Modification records

──────────────────────────────

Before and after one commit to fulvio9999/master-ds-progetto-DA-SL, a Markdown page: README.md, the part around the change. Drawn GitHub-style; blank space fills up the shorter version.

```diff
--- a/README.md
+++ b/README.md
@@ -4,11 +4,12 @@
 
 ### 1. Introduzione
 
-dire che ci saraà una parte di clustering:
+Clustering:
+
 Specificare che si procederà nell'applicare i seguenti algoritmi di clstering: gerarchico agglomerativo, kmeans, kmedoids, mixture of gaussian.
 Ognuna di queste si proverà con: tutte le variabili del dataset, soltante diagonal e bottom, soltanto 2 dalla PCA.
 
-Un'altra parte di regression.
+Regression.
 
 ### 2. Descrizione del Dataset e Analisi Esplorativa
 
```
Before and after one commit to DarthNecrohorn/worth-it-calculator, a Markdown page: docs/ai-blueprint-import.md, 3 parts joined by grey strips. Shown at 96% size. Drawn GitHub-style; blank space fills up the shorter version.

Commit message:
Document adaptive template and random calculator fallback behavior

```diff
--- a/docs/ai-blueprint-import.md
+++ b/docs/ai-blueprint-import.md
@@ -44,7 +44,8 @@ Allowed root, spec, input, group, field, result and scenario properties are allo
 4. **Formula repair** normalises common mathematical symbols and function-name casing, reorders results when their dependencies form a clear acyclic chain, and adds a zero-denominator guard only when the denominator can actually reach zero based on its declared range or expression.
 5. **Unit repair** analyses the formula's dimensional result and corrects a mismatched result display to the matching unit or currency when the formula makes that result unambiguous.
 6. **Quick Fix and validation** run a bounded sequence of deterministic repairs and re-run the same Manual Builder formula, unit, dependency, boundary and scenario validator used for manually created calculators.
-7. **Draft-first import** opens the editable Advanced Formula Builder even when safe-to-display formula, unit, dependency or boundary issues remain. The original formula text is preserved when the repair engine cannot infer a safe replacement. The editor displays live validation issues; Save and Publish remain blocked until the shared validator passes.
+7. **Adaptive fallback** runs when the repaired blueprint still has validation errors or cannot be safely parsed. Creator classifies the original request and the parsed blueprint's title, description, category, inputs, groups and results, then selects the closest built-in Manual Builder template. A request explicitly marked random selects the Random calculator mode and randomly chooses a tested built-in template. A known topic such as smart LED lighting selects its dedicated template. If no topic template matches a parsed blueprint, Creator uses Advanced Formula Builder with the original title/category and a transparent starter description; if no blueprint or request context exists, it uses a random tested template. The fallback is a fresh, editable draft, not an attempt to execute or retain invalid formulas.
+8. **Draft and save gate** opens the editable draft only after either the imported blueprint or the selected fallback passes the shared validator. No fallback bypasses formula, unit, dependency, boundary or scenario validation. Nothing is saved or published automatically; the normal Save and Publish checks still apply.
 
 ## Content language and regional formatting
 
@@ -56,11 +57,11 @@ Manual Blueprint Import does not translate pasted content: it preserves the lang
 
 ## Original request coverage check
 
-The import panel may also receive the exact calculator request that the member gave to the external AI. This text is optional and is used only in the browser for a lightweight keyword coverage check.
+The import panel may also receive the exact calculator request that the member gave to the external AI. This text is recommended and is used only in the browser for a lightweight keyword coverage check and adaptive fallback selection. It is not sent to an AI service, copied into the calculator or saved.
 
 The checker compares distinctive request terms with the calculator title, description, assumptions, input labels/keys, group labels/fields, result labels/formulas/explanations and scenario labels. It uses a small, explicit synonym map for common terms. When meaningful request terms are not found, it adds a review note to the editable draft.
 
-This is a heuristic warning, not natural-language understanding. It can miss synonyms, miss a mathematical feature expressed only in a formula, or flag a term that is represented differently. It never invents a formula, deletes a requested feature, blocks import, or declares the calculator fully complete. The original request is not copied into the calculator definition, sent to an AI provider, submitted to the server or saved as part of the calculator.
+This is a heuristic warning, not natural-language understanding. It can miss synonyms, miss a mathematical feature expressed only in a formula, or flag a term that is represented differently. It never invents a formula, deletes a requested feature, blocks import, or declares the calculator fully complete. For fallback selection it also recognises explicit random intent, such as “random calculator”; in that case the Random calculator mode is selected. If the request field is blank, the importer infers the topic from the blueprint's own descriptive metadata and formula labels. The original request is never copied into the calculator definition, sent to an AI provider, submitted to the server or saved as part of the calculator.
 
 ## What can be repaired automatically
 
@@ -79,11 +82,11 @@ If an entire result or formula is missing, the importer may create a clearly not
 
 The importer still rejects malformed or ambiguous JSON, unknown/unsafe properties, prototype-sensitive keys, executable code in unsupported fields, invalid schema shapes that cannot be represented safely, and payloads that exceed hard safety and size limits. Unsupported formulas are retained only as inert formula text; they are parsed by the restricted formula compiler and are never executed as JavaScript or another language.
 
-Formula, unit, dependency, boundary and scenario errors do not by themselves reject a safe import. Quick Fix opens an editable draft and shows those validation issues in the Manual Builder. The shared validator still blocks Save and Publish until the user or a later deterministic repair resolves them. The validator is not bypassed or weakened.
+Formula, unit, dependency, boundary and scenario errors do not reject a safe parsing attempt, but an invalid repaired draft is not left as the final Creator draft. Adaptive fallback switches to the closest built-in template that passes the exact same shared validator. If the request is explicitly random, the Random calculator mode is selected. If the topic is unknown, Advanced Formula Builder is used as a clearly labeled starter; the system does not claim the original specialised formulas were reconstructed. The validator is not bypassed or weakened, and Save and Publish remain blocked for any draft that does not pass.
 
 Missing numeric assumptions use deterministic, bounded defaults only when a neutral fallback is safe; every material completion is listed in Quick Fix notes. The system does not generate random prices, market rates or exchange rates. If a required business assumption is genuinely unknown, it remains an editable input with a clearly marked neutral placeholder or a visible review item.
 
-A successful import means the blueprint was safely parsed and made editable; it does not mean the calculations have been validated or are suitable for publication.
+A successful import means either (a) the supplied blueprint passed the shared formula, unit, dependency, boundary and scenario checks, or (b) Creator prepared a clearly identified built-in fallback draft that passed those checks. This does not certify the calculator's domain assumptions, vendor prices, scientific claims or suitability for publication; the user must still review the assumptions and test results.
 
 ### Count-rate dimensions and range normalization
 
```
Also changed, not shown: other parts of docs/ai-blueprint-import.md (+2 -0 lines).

──────────────────────────────

◆ **Instructions for the task**
Search the entries for the word "represented" and copy every line that has it.

◆ **Reply to the task**
-This is a heuristic warning, not natural-language understanding. It can miss synonyms, miss a mathematical feature expressed only in a formula, or flag a term that is represented differently. It never invents a formula, deletes a requested feature, blocks import, or declares the calculator fully complete. The original request is not copied into the calculator definition, sent to an AI provider, submitted to the server or saved as part of the calculator.
+This is a heuristic warning, not natural-language understanding. It can miss synonyms, miss a mathematical feature expressed only in a formula, or flag a term that is represented differently. It never invents a formula, deletes a requested feature, blocks import, or declares the calculator fully complete. For fallback selection it also recognises explicit random intent, such as “random calculator”; in that case the Random calculator mode is selected. If the request field is blank, the importer infers the topic from the blueprint's own descriptive metadata and formula labels. The original request is never copied into the calculator definition, sent to an AI provider, submitted to the server or saved as part of the calculator.
 The importer still rejects malformed or ambiguous JSON, unknown/unsafe properties, prototype-sensitive keys, executable code in unsupported fields, invalid schema shapes that cannot be represented safely, and payloads that exceed hard safety and size limits. Unsupported formulas are retained only as inert formula text; they are parsed by the restricted formula compiler and are never executed as JavaScript or another language.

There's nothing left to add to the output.